Padre Island National Seashore is the longest stretch of undeveloped barrier island in the world. In addition to its 70 miles of protected coastline, other important ecosystems abound, including rare coastal prairie, a complex and dynamic dune system, wind tidal flats teeming with life, and the Laguna Madre, one of the few hypersaline lagoon environments left in the world. The National Seashore and surrounding waters provide important habitat for marine and terrestrial plants and animals, including a number of rare, threatened, and endangered species.
Situated along the Central Flyway, Padre Island is a globally important area for over 380 migratory, overwintering, and resident bird species (nearly half of all bird species documented in North America). Thirteen of these species are considered species of concern, threatened, or endangered.

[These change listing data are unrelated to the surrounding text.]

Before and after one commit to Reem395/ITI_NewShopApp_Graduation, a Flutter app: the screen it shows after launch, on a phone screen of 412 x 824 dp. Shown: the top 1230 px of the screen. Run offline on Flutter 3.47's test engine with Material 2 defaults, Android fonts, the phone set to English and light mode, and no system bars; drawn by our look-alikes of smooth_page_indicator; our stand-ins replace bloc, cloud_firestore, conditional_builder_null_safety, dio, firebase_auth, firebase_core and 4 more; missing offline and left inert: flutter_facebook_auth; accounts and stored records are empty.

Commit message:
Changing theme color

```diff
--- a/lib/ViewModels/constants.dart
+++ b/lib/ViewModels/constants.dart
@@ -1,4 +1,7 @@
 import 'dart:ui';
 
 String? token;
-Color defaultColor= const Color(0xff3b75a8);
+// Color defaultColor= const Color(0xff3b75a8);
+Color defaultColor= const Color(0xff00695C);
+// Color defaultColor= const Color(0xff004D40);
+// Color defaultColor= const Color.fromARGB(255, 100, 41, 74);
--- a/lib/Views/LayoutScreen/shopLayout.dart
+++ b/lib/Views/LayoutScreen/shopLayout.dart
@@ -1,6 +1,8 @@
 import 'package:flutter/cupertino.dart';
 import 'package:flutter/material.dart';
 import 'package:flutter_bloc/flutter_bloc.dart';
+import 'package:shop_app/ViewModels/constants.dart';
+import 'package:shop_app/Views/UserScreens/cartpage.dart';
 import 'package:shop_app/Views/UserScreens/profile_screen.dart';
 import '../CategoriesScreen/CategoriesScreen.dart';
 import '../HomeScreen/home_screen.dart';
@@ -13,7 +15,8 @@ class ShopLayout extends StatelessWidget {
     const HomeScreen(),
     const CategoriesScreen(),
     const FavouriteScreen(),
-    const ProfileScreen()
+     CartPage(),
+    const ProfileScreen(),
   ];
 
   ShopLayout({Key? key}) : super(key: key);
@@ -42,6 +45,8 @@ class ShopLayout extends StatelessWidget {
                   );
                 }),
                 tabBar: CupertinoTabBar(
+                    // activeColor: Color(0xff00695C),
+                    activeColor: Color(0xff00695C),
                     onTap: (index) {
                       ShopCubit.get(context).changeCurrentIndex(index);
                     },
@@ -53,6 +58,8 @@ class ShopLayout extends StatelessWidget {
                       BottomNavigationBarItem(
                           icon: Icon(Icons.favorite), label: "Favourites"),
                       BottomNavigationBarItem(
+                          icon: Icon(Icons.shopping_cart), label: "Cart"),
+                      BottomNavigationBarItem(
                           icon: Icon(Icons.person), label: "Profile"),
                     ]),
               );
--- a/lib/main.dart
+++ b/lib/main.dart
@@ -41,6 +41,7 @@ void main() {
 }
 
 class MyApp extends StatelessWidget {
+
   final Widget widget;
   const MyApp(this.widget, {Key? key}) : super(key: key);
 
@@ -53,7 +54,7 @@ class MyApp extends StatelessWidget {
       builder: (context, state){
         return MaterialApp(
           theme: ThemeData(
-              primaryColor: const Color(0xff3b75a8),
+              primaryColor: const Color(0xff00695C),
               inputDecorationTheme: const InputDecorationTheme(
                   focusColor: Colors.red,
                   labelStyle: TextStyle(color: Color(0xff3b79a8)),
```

Also of significant concern at Padre Island is the Kemp's ridley sea turtle, the most endangered sea turtle species in the world, which nests on the beach from late April through mid-July.The National Seashore is also one of the few places people can see newly hatched Kemp’s ridleys released into the wild.
With urban sprawl, climate change, pollution, and other detrimental factors continuing to threaten wildlife, critical ecosystems, and wild places worldwide, Padre Island remains a place where nature can balance itself, and where people can always visit to experience true quiet, solitude and a night sky filled with bright starlight.
Check out the following pages for more information on the animals that call Padre Island home:
Last updated: September 22, 2016